[Items from a dataset]

#####

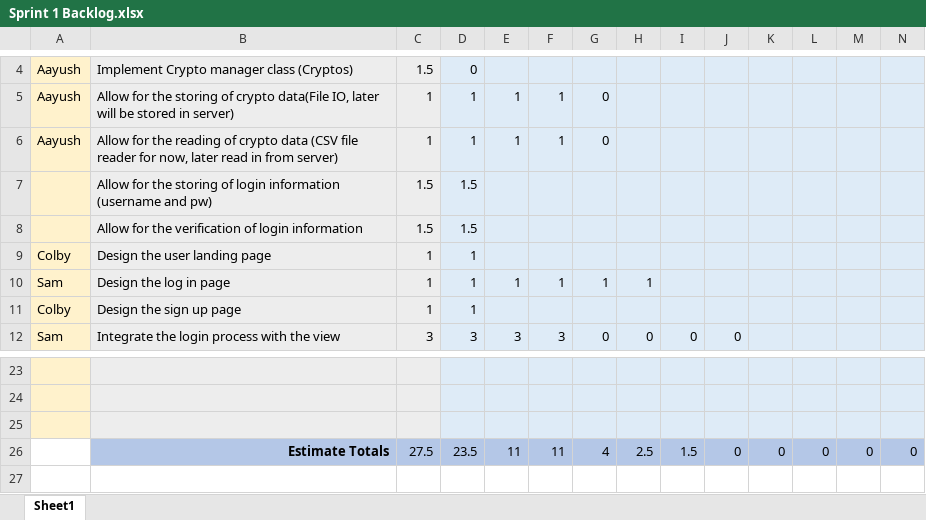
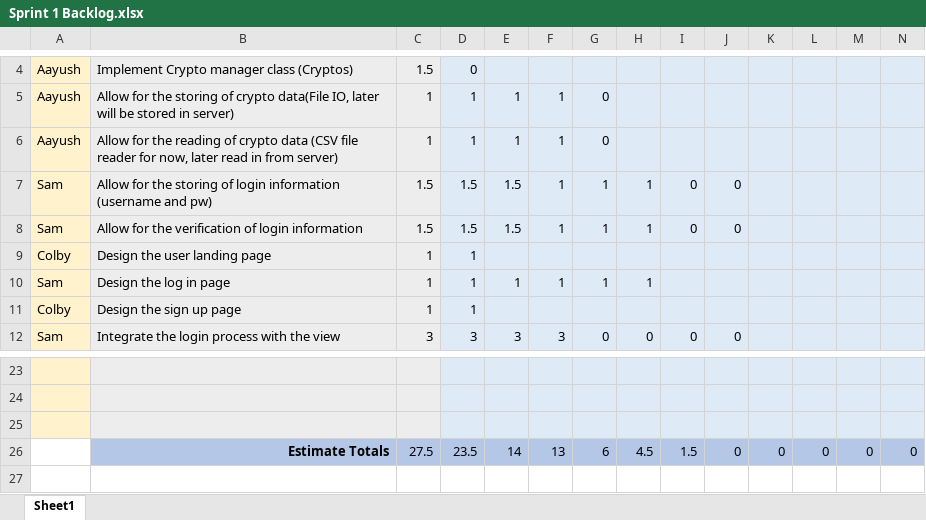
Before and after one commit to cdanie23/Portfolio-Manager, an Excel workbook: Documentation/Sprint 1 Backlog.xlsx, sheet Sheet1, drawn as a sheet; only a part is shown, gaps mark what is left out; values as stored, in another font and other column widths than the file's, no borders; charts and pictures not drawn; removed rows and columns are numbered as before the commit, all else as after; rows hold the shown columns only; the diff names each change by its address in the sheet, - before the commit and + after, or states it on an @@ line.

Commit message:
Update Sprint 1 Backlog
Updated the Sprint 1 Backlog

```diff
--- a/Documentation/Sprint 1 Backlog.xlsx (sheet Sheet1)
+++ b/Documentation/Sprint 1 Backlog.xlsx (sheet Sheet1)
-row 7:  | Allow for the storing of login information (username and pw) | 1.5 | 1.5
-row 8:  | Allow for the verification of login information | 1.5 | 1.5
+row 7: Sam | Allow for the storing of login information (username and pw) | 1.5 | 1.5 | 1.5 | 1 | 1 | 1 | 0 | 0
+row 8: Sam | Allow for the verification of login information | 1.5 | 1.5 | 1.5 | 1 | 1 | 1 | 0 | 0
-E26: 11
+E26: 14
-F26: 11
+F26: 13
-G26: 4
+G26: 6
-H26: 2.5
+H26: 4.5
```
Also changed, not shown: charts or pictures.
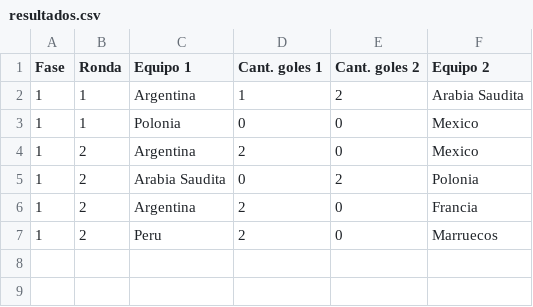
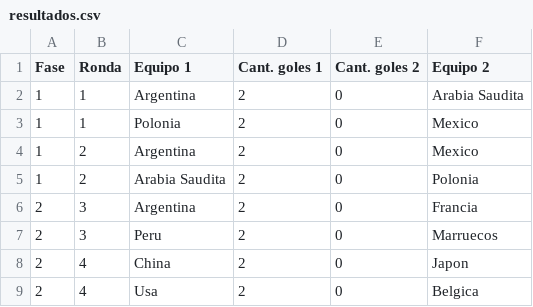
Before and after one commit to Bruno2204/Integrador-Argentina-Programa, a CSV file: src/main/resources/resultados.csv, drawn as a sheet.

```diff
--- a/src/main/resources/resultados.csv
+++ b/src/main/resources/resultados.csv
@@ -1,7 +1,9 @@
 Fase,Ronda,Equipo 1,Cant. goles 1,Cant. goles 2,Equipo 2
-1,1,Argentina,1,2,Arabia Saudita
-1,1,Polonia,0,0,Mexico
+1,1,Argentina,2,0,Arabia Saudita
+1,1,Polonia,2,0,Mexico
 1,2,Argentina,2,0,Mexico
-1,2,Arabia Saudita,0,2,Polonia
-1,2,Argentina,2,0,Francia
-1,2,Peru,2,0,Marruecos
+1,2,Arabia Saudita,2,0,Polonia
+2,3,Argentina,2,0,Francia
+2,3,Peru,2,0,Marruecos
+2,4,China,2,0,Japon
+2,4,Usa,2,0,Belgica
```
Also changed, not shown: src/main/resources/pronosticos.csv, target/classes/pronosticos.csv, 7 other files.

#####

The records above need to be copied exactly, with the pictures left out.

Before and after one commit to cdanie23/Portfolio-Manager, an Excel workbook: Documentation/Sprint 1 Backlog.xlsx, sheet Sheet1, drawn as a sheet; only a part is shown, gaps mark what is left out; values as stored, in another font and other column widths than the file's, no borders; charts and pictures not drawn; removed rows and columns are numbered as before the commit, all else as after; rows hold the shown columns only; the diff names each change by its address in the sheet, - before the commit and + after, or states it on an @@ line.

Commit message:
Update Sprint 1 Backlog
Updated the Sprint 1 Backlog

```diff
--- a/Documentation/Sprint 1 Backlog.xlsx (sheet Sheet1)
+++ b/Documentation/Sprint 1 Backlog.xlsx (sheet Sheet1)
-row 7:  | Allow for the storing of login information (username and pw) | 1.5 | 1.5
-row 8:  | Allow for the verification of login information | 1.5 | 1.5
+row 7: Sam | Allow for the storing of login information (username and pw) | 1.5 | 1.5 | 1.5 | 1 | 1 | 1 | 0 | 0
+row 8: Sam | Allow for the verification of login information | 1.5 | 1.5 | 1.5 | 1 | 1 | 1 | 0 | 0
-E26: 11
+E26: 14
-F26: 11
+F26: 13
-G26: 4
+G26: 6
-H26: 2.5
+H26: 4.5
```
Also changed, not shown: charts or pictures.
Before and after one commit to Bruno2204/Integrador-Argentina-Programa, a CSV file: src/main/resources/resultados.csv, drawn as a sheet.

```diff
--- a/src/main/resources/resultados.csv
+++ b/src/main/resources/resultados.csv
@@ -1,7 +1,9 @@
 Fase,Ronda,Equipo 1,Cant. goles 1,Cant. goles 2,Equipo 2
-1,1,Argentina,1,2,Arabia Saudita
-1,1,Polonia,0,0,Mexico
+1,1,Argentina,2,0,Arabia Saudita
+1,1,Polonia,2,0,Mexico
 1,2,Argentina,2,0,Mexico
-1,2,Arabia Saudita,0,2,Polonia
-1,2,Argentina,2,0,Francia
-1,2,Peru,2,0,Marruecos
+1,2,Arabia Saudita,2,0,Polonia
+2,3,Argentina,2,0,Francia
+2,3,Peru,2,0,Marruecos
+2,4,China,2,0,Japon
+2,4,Usa,2,0,Belgica
```
Also changed, not shown: src/main/resources/pronosticos.csv, target/classes/pronosticos.csv, 7 other files.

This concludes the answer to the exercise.